Something was loosening up inside me and I pressed my hands to the wound as if trying to keep it all together, knit the unraveling seconds but it was too late as if always had been.

Redhawk-4 to base, Redhawk-4 to base, do you copy? Yes, I am on target. Flying over the city center. All clear. No pedestrians. No traffic. Stationary cars but not many. No fires. No signs of damage to infrastructure. Lowering altitude. Still nothing. No…wait! Something is blowing along the street. Yes, blowing! Like…snow? I know that there is no snow in summer but it sure as hell looks like…I am not coming down. I am over a circular plaza and it is covered…I don’t know how to describe it. Are you getting my feed? Looks like…like cuts of meat in a butcher’ shop, like somebody filled the fucking plaza with raw meat…No, I can’t go any lower without landing.

More of the white stuff carried on the wind. It is light and the wind is getting stronger. It can foul my blades.

Something above me, something big. Do you copy? I have to land. Forcing me to…

I am aborting the mission! Aborting the mission! Anybody is listening?

This is Redhawk-4 to base.

The streets are paved with faces.


About the Author

Elana Gomel is an academic and writer. She has published six non-fiction books and numerous articles on posthumanism, science fiction, Victorian literature, and serial killers. Her stories appeared in Apex Magazine, New Horizons, Mythic, and many other magazines, and were also featured in several award-winning anthologies, including Apex Book of World Science Fiction.

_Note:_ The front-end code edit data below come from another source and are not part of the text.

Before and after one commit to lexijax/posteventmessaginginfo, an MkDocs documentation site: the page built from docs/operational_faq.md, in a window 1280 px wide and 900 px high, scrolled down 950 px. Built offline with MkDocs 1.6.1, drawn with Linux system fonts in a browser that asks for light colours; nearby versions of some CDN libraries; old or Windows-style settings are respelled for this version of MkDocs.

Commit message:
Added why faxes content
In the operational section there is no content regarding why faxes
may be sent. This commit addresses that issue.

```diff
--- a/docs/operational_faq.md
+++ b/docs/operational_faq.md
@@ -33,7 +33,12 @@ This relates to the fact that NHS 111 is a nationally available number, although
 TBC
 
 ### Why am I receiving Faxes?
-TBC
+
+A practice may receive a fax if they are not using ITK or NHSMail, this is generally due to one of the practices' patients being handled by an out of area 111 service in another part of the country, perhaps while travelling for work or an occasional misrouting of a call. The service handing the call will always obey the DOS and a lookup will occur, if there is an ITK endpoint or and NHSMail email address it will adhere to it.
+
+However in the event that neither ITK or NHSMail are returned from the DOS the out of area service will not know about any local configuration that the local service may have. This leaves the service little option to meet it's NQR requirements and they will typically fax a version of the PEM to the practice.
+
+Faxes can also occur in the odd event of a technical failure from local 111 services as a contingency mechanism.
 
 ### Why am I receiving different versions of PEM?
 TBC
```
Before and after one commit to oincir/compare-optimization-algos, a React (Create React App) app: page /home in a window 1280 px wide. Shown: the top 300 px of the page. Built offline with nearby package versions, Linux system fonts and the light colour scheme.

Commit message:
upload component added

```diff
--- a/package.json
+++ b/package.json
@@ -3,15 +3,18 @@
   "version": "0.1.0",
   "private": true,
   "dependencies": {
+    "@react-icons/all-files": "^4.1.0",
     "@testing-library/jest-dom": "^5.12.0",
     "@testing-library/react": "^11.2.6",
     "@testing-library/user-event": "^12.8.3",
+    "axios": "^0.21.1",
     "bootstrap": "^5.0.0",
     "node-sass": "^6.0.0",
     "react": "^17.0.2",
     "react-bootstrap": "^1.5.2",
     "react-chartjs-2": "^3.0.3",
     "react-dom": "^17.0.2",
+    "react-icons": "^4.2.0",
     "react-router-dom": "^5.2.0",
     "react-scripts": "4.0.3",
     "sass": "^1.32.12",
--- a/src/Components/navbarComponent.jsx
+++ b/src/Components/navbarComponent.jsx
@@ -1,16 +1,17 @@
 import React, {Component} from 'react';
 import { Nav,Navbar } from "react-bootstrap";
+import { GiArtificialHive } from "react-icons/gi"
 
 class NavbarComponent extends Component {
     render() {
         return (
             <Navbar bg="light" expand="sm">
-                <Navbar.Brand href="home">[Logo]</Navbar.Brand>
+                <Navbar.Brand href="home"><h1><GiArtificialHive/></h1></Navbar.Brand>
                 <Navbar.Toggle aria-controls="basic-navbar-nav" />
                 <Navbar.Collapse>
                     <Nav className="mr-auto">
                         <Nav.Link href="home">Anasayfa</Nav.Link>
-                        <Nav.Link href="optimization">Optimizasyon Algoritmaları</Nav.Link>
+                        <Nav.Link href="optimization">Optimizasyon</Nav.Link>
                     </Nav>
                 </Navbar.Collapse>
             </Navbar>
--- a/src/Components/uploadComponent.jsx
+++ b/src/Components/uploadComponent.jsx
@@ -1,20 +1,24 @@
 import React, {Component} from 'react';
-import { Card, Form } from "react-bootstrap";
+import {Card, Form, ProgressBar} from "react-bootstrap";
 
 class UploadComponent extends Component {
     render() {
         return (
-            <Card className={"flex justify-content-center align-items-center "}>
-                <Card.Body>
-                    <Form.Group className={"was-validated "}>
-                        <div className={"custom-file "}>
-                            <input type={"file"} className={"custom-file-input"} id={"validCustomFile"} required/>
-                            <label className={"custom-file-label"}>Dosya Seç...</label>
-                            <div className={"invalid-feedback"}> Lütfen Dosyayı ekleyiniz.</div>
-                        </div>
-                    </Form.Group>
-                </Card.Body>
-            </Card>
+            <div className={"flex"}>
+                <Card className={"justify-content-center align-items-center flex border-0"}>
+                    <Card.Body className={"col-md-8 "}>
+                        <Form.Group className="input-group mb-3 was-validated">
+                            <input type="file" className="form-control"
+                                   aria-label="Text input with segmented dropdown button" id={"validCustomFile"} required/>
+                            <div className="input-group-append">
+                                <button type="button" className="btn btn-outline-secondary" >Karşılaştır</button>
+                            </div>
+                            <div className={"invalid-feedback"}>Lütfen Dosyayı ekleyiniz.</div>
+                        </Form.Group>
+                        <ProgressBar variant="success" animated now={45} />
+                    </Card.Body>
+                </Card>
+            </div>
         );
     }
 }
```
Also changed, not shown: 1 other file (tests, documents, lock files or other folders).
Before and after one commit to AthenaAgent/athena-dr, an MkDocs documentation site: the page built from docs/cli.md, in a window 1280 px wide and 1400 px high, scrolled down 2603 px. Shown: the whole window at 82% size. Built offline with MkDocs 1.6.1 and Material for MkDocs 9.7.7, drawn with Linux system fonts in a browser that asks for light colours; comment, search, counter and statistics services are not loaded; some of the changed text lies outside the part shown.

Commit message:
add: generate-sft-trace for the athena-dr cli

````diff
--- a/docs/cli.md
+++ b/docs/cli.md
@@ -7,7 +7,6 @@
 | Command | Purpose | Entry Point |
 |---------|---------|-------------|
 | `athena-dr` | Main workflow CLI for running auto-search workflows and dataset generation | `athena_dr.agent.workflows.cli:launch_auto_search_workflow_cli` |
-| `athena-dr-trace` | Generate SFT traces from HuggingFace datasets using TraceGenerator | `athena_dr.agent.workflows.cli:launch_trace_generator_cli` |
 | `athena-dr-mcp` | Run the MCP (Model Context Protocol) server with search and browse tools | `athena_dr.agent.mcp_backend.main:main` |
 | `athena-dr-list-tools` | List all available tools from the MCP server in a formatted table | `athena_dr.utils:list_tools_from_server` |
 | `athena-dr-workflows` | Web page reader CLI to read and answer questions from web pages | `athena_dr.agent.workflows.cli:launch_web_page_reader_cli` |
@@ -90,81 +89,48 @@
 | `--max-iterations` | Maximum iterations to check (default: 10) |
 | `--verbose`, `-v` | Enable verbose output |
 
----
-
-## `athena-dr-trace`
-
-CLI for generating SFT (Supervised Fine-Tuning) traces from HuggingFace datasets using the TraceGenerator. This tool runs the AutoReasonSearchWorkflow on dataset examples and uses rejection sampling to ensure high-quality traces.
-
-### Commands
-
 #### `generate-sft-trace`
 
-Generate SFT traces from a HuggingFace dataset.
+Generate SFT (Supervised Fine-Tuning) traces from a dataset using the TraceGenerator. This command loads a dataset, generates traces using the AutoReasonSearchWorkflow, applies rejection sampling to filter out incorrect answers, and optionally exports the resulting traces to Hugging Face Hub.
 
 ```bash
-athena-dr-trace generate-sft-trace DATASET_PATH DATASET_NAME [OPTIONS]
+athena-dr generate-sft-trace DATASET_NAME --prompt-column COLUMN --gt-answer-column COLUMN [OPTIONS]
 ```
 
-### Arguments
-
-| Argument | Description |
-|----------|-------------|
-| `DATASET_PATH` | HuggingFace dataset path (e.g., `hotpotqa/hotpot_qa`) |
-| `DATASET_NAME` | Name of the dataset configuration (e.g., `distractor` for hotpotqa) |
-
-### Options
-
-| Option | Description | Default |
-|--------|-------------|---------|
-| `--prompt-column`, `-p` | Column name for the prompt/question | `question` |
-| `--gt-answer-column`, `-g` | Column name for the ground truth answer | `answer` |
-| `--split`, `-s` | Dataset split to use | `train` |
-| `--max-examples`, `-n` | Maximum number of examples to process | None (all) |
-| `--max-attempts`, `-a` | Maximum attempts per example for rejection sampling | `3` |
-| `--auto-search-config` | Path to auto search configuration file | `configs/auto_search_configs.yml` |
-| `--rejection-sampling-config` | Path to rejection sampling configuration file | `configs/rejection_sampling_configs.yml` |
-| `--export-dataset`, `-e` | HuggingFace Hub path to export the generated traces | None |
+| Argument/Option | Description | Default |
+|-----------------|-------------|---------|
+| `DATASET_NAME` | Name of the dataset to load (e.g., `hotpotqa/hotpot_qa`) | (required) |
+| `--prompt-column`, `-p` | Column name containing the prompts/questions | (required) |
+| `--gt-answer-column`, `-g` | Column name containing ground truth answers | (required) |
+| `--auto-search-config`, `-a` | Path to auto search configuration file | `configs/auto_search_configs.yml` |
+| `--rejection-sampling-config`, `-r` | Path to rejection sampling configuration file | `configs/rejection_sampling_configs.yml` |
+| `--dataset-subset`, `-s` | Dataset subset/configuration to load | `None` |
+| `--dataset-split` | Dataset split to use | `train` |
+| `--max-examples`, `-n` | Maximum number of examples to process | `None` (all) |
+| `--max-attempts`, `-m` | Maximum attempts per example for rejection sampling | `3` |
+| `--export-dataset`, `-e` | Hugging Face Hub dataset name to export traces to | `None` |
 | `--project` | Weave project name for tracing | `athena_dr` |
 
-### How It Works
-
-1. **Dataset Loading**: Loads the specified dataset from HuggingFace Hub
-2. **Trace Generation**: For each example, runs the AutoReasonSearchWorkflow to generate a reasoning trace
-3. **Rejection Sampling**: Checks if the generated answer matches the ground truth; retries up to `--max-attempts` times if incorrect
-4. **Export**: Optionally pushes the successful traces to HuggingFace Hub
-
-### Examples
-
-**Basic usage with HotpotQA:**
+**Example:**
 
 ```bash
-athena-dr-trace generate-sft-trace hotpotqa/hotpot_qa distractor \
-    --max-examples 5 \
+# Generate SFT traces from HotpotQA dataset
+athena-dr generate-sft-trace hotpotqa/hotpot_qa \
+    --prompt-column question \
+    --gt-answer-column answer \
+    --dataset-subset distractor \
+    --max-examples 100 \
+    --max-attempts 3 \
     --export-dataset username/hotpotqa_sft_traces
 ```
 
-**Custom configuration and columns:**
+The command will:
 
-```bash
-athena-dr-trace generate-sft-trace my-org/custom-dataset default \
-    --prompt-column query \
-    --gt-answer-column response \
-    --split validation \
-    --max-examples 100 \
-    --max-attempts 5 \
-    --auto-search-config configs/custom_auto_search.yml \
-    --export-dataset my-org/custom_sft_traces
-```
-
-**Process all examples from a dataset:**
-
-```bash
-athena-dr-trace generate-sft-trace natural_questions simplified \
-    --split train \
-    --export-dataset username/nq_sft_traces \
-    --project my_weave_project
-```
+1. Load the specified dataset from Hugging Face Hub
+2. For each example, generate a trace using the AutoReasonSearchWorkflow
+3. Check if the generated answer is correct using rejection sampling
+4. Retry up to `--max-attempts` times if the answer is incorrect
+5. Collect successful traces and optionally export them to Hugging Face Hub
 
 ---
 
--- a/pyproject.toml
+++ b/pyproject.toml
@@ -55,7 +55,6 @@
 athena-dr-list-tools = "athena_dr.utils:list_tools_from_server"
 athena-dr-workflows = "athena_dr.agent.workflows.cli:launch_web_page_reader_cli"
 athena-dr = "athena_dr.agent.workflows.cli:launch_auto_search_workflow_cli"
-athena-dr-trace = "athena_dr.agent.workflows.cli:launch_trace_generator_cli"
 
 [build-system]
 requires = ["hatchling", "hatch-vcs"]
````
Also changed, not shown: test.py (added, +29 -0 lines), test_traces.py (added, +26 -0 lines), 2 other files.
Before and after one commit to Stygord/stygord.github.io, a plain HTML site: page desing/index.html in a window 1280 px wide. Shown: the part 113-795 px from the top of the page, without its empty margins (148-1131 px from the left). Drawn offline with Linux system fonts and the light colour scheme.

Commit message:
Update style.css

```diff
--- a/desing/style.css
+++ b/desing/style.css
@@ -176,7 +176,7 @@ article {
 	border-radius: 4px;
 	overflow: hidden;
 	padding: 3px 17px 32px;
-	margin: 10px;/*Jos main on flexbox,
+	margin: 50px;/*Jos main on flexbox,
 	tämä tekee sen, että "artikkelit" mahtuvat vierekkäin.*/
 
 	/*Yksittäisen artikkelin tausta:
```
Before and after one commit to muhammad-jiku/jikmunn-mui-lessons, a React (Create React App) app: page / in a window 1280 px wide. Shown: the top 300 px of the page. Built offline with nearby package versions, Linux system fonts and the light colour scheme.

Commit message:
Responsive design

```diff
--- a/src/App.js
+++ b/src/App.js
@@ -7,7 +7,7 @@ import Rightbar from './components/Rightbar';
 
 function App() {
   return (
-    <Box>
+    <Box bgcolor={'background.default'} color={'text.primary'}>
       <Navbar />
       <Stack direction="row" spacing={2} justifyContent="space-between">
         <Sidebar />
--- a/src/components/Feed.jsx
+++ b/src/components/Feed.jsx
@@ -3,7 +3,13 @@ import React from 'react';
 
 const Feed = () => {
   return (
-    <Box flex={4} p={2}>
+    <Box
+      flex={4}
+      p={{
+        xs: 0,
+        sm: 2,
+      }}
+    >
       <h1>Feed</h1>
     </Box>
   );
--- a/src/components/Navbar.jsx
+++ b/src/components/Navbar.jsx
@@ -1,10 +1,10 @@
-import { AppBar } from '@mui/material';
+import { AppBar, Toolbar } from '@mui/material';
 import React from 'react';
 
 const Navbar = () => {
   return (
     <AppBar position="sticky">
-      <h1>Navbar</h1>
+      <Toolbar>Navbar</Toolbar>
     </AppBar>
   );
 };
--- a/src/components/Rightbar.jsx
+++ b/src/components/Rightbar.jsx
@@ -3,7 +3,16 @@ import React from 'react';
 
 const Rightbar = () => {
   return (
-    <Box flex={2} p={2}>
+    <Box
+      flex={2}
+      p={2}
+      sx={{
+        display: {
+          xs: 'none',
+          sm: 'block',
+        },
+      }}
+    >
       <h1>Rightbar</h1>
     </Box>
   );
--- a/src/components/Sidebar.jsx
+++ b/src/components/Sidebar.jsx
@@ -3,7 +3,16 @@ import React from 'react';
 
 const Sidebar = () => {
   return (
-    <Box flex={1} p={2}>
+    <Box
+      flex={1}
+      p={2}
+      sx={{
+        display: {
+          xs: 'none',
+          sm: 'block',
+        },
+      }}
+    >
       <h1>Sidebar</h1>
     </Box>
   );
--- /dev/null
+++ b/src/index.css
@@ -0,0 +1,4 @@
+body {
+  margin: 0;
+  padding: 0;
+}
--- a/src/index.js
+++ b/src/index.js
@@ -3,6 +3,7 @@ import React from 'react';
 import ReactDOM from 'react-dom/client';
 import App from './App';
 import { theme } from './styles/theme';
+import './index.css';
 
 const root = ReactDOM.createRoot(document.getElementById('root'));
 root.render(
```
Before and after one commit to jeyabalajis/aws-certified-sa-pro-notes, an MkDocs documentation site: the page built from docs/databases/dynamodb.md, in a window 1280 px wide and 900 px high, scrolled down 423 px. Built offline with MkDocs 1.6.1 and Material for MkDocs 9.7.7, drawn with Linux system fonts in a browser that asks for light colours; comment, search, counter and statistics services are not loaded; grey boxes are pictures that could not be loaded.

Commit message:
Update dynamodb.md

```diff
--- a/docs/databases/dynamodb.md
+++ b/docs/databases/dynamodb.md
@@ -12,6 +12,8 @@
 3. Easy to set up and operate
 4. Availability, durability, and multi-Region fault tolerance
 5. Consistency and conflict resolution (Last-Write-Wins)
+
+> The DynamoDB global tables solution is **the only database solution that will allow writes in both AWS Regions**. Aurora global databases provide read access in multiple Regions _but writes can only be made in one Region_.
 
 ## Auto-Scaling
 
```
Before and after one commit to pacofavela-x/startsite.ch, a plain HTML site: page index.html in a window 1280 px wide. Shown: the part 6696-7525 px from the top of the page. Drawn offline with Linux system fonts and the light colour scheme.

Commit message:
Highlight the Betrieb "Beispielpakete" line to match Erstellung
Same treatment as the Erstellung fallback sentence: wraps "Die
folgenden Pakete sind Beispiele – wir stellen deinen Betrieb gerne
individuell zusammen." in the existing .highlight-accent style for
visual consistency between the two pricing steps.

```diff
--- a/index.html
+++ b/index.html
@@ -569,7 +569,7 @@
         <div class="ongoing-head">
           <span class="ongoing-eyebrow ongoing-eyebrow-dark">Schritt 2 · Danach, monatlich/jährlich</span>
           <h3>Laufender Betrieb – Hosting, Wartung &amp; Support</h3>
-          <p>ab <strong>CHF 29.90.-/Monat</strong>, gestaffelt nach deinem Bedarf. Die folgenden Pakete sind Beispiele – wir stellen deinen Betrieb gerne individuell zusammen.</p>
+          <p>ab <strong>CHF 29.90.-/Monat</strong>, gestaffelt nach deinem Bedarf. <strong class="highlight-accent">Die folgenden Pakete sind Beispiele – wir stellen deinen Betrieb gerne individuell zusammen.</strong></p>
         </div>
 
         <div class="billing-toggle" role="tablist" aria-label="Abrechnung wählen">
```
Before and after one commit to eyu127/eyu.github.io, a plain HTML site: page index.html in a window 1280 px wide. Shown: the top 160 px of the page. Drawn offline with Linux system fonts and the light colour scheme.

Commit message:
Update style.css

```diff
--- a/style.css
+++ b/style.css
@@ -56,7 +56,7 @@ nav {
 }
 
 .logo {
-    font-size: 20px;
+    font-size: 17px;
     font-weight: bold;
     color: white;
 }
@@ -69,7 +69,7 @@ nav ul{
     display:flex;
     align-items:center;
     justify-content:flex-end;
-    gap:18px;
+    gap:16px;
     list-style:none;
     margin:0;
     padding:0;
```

She is the author of three novels: A Tale of Three Cities (2013), The Hungry Ones (2018) and The Cryptids (2019). She has lived in four countries, speaks three languages, and has two children.

She can be found at https://www.citiesoflightanddarkness.com/ and on Facebook, Instagram and Twitter